YOUR ASSIGNMENT: Count the lines of the records below that hold the word "Proprios", and give only the number.

Items from a data source:
◇ ◇ ◇ ◇ ◇

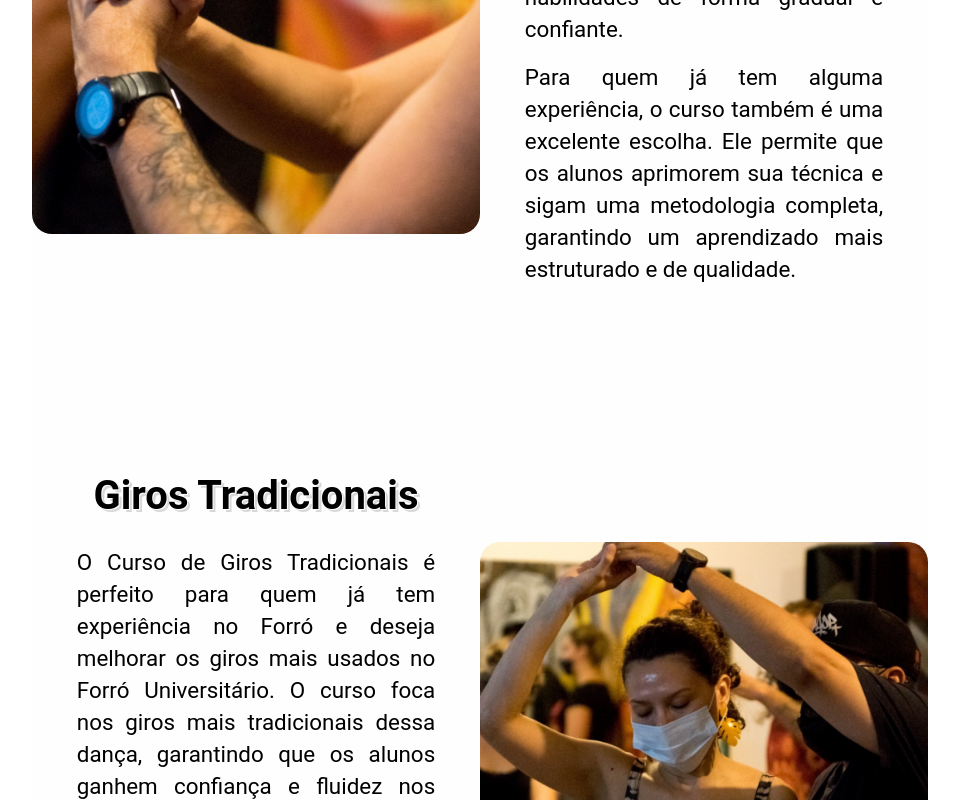
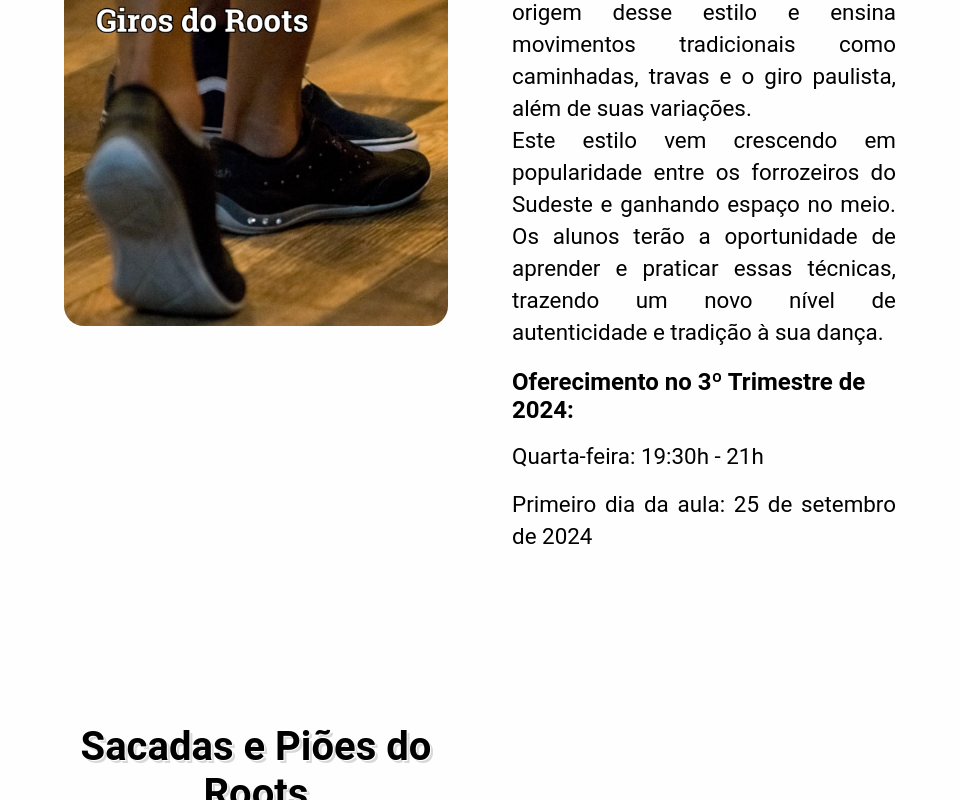
Before and after one commit to WalquiriaGodoy/react-typescript-web-page-lab, a React app: page /cursos in a window 1280 px wide. Shown: the part 1020-1820 px from the top of the page, without its empty margins (160-1119 px from the left). Built offline with nearby package versions, Linux system fonts and the light colour scheme.

Commit message:
feat: add couses informations

```diff
--- a/src/Componentes/Courses/CoursesList.tsx
+++ b/src/Componentes/Courses/CoursesList.tsx
@@ -8,75 +8,98 @@ import { CorporalDoEstiloRootsNamedImage } from '../images/CourseNamedImages/Cor
 import { TecnicasEVariacoesNamedImage } from '../images/CourseNamedImages/TecnicasEVariacoesNamedImage';
 
 interface Course {
+  key: string;
   name: string;
   children: React.ReactNode;
   description: string;
   avaliable: boolean;
-  key: string;
+  dayOfWeek?: string;
+  firstDayOfClass?: string;
+  startTime?: string;
+  endTime?: string;
+  startDate?: string;
+  endDate?: string;
+  price?: number;
 }
 
 export const coursesList: Course[] = [
   {
+    key: 'Img1',
     name: 'Introdução ao Forró',
     children: <IntroducaoAoForroNamedImage />,
     description: `O Curso de Introdução ao Forró é ideal para quem nunca dançou e quer aprender desde o começo. Ele oferece uma base sólida, ajudando os iniciantes a desenvolverem suas habilidades de forma gradual e confiante. \n Para quem já tem alguma experiência, o curso também é uma excelente escolha. Ele permite que os alunos aprimorem sua técnica e sigam uma metodologia completa, garantindo um aprendizado mais estruturado e de qualidade.`,
     avaliable: false,
-    key: 'Img1',
   },
   {
+    key: 'Img2',
     name: 'Giros Tradicionais',
     children: <GirosTradicionaisNamedImage />,
     description: `O Curso de Giros Tradicionais é perfeito para quem já tem experiência no Forró e deseja melhorar os giros mais usados no Forró Universitário. O curso foca nos giros mais tradicionais dessa dança, garantindo que os alunos ganhem confiança e fluidez nos movimentos. \n Além disso, é uma ótima opção para aqueles que já concluíram o Curso de Introdução ao Forró ou que já dominam os passos básicos, oferecendo um próximo passo natural para quem quer continuar evoluindo na dança.`,
     avaliable: false,
-    key: 'Img2',
   },
   {
+    key: 'Img3',
     name: 'Musicalidade e Conexão',
     children: <MusicalidadeEConexaoNamedImage />,
     description:
       'O Curso de Musicalidade e Conexão é ideal para quem já domina o Forró Universitário e os Giros Tradicionais, buscando maior fluidez na dança. O curso aprofunda a conexão com o par e com a música, tornando os movimentos mais naturais e sincronizados. \n Os alunos estudam temas como frases musicais, compasso, ritmo e cadência musical, aprendendo a adaptar e variar os passos conforme o ritmo e a melodia. Isso enriquece a dança, trazendo maior expressividade e sensibilidade musical.',
-    avaliable: true,
-    key: 'Img3',
+    avaliable: false,
   },
   {
+    key: 'Img4',
     name: 'Giros de Cinco Pisadas',
     children: <GirosDeCincoPisadasNamedImage />,
     description:
       'O Curso de Repertório de 5 Pisadas é voltado para quem já dança Forró Universitário e quer diversificar seu repertório. O curso foca em técnicas diferenciadas de marcação das pisadas e na dinâmica dos movimentos, oferecendo novos padrões para enriquecer a dança. \n Os alunos aprenderão a aplicar essas cinco pisadas de forma criativa, ampliando suas opções e trazendo mais variedade e sofisticação para sua performance no Forró.',
     avaliable: false,
-    key: 'Img4',
   },
   {
+    key: 'Img5',
     name: 'Caminhadas e Giros do Roots',
     children: <CaminhadasEGirosNamedImage />,
     description:
       'O Curso de Caminhadas e Giros do Roots é para quem já dança Forró Universitário e quer mergulhar no Forró Estilo Roots. O curso explora a origem desse estilo e ensina movimentos tradicionais como caminhadas, travas e o giro paulista, além de suas variações. \n Este estilo vem crescendo em popularidade entre os forrozeiros do Sudeste e ganhando espaço no meio. Os alunos terão a oportunidade de aprender e praticar essas técnicas, trazendo um novo nível de autenticidade e tradição à sua dança.',
     avaliable: true,
-    key: 'Img5',
+    dayOfWeek: 'Quarta-feira',
+    firstDayOfClass: '25 de setembro de 2024',
+    startTime: '19:30h',
+    endTime: '21h',
   },
   {
+    key: 'Img6',
     name: 'Sacadas e Piões do Roots',
     children: <SacadasEPioesNamedImage />,
     description:
       'O Curso de Sacadas e Piões é para quem já conhece o básico do Forró Estilo Roots, incluindo suas principais Caminhadas e Giros. O curso foca no desenvolvimento de movimentos de sacadas e piões, que são bastante presentes nesse estilo, abordando variações e diferentes finalizações desses movimentos. \n Nesse sentido, o curso ajudará a incorporar essas características fundamentais do estilo, reforçando a essência do Forró Roots na sua dança.',
     avaliable: true,
-    key: 'Img6',
+    dayOfWeek: 'Quarta-feira',
+    firstDayOfClass: '25 de setembro de 2024',
+    startTime: '21h',
+    endTime: '22:30h',
   },
   {
+    key: 'Img7',
     name: 'Técnicas e Variações',
     children: <TecnicasEVariacoesNamedImage />,
     description:
       'O Curso de Técnicas e Variações do Forró Estilo Roots é para quem já domina o básico do estilo, incluindo caminhadas, giros, sacadas e piões. Este curso é ideal para aqueles que querem aprofundar seu conhecimento e habilidades, explorando técnicas avançadas e variações dentro do Forró Roots. \n Com o crescimento do estilo entre os dançarinos, o curso oferece a oportunidade de aprender e aplicar novas técnicas, trazendo mais variedade e complexidade à dança. Os alunos poderão integrar essas variações ao seu repertório, aprimorando sua capacidade de executar movimentos com maior precisão e criatividade, e consolidando os conceitos fundamentais do Forró Estilo Roots.',
     avaliable: true,
-    key: 'Img7',
+    dayOfWeek: 'Segunda-feira',
+    firstDayOfClass: '23 de setembro de 2024',
+    startTime: '19:30h',
+    endTime: '21h',
   },
   {
+    key: 'Img8',
     name: 'Corporal do Estilo Roots',
     children: <CorporalDoEstiloRootsNamedImage />,
     description:
       'O Curso Corporal do Estilo Roots é direcionado para quem já domina a parte técnica e a organização corporal do Forró Roots. O curso foca em aprimorar a fluidez e o balanço dos movimentos, destacando o molejo característico desse estilo. \n Os alunos aprenderão a integrar esse estilo de movimento ao seu repertório, aprimorando a expressividade e a dinâmica da dança, e aprofundando a compreensão dos elementos do Forró Estilo Roots.',
     avaliable: true,
-    key: 'Img8',
+    dayOfWeek: 'Segunda-feira',
+    firstDayOfClass: '23 de setembro de 2024',
+    startTime: '21h',
+    endTime: '22:30h',
   },
 ];
 
--- a/src/Componentes/ListaDeCursos/index.tsx
+++ b/src/Componentes/ListaDeCursos/index.tsx
@@ -1,21 +1,30 @@
-import * as S from "./styles";
+import * as S from './styles';
 
-import { Curso } from "../Proprios/Curso";
+import { Curso } from '../Proprios/Curso';
 
-import { coursesList } from "../Courses/CoursesList";
+import { coursesList } from '../Courses/CoursesList';
 
 export const ListaDeCursos = () => {
   return (
     <S.ListaDeCursosContainer>
-      {coursesList.map((Course, index) => (
+      {coursesList.map((Course, index) => {
+        const available = Course.avaliable;
+        if (!available) return null;
+        return (
           <Curso
             key={Course.name}
             name={Course.name}
             children={Course.children}
             description={Course.description}
+            dayOfWeek={Course.dayOfWeek}
+            firstDayOfClass={Course.firstDayOfClass}
+            avaliable={Course.avaliable}
+            startTime={Course.startTime}
+            endTime={Course.endTime}
             reverse={index % 2 !== 0}
           />
-      ))}
+        );
+      })}
     </S.ListaDeCursosContainer>
   );
 };
--- a/src/Componentes/ListaDeCursos/styles.ts
+++ b/src/Componentes/ListaDeCursos/styles.ts
@@ -5,27 +5,14 @@ export const ListaDeCursosContainer = styled.div`
   flex-direction: column;
   align-items: center;
   background: #fefefe;
-  margin: 2rem 12rem;
+  padding: 2rem 12rem;
   gap: 4rem;
 
   p {
     text-align: justify;
-    margin-left: 2em;
-    margin-right: 2em;
     margin-bottom: 1rem;
     margin-top: 1rem;
     font-size: 1.4rem;
     line-height: 2rem;
   }
 `;
-
-export const DescriptionStyle = styled.div`
-  font-family: 'Roboto';
-  flex: 1;
-
-  h1 {
-    text-align: center;
-    font-size: 2.5rem;
-    text-shadow: 1px 1px 0px #fff, 3px 3px 0px rgba(0, 0, 0, 0.15);
-  }
-`;
--- a/src/Componentes/Proprios/Curso/index.tsx
+++ b/src/Componentes/Proprios/Curso/index.tsx
@@ -1,12 +1,15 @@
 import React from 'react';
 import * as S from './styles';
-import { CourseCard } from '../../CourseCard/CourseCard';
-import { DescriptionStyle } from 'src/Componentes/ListaDeCursos/styles';
 
 interface CursoProps {
   name: string;
   children: React.ReactNode;
   description: string;
+  dayOfWeek?: string;
+  firstDayOfClass?: string;
+  avaliable?: boolean;
+  startTime?: string;
+  endTime?: string;
   reverse: boolean;
 }
 
@@ -14,6 +17,11 @@ export const Curso: React.FC<CursoProps> = ({
   name,
   children,
   description,
+  dayOfWeek,
+  firstDayOfClass,
+  avaliable = false,
+  startTime,
+  endTime,
   reverse,
 }) => {
   const paragrafos = description.split('\n');
@@ -21,12 +29,21 @@ export const Curso: React.FC<CursoProps> = ({
   return (
     <S.CursoContainter key={name} reverse={reverse}>
       <S.ImageContainer>{children}</S.ImageContainer>
-      <DescriptionStyle>
+      <S.DescriptionStyle>
         <h1>{name}</h1>
         {paragrafos.map((paragrafo, index) => (
           <p key={index}>{paragrafo}</p>
         ))}
-      </DescriptionStyle>
+        <S.OfferInformation>
+          <h2>Oferecimento no 3º Trimestre de 2024: </h2>
+          <p>
+            {avaliable
+              ? `${dayOfWeek}: ${startTime} - ${endTime}`
+              : 'Não Disponível'}
+          </p>
+          {avaliable && <p>Primeiro dia da aula: {firstDayOfClass}</p>}
+        </S.OfferInformation>
+      </S.DescriptionStyle>
     </S.CursoContainter>
   );
 };
--- a/src/Componentes/Proprios/Curso/styles.ts
+++ b/src/Componentes/Proprios/Curso/styles.ts
@@ -10,6 +10,9 @@ export const CursoContainter = styled.div<CursoContainterProps>`
   justify-content: space-between;
   align-items: center;
   margin-top: 5rem;
+  margin-left: 2em;
+  margin-right: 2em;
+  gap: 4rem;
 `;
 
 export const ImageContainer = styled.div`
@@ -22,3 +25,46 @@ export const ImageContainer = styled.div`
     border-radius: 20px;
   }
 `;
+
+export const ListaDeCursosContainer = styled.div`
+  display: flex;
+  flex-direction: column;
+  align-items: center;
+  background: #fefefe;
+  padding: 2rem 12rem;
+  gap: 4rem;
+
+  p {
+    text-align: justify;
+    margin-bottom: 1rem;
+    margin-top: 1rem;
+    font-size: 1.4rem;
+    line-height: 2rem;
+  }
+`;
+
+export const DescriptionStyle = styled.div`
+  font-family: 'Roboto';
+  flex: 1;
+
+  h1 {
+    text-align: center;
+    font-size: 2.5rem;
+    text-shadow: 1px 1px 0px #fff, 3px 3px 0px rgba(0, 0, 0, 0.15);
+  }
+  h2 {
+    margin-bottom: 0;
+    text-align: start;
+  }
+
+  p {
+    margin: 0;
+  }
+`;
+
+export const OfferInformation = styled.div`
+  display: flex;
+  flex-direction: column;
+  align-items: flex-start;
+  gap: 1rem;
+`;
```
Lines whose indentation alone changed are shown as unchanged.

◇ ◇ ◇ ◇ ◇

YOUR SOLUTION: 6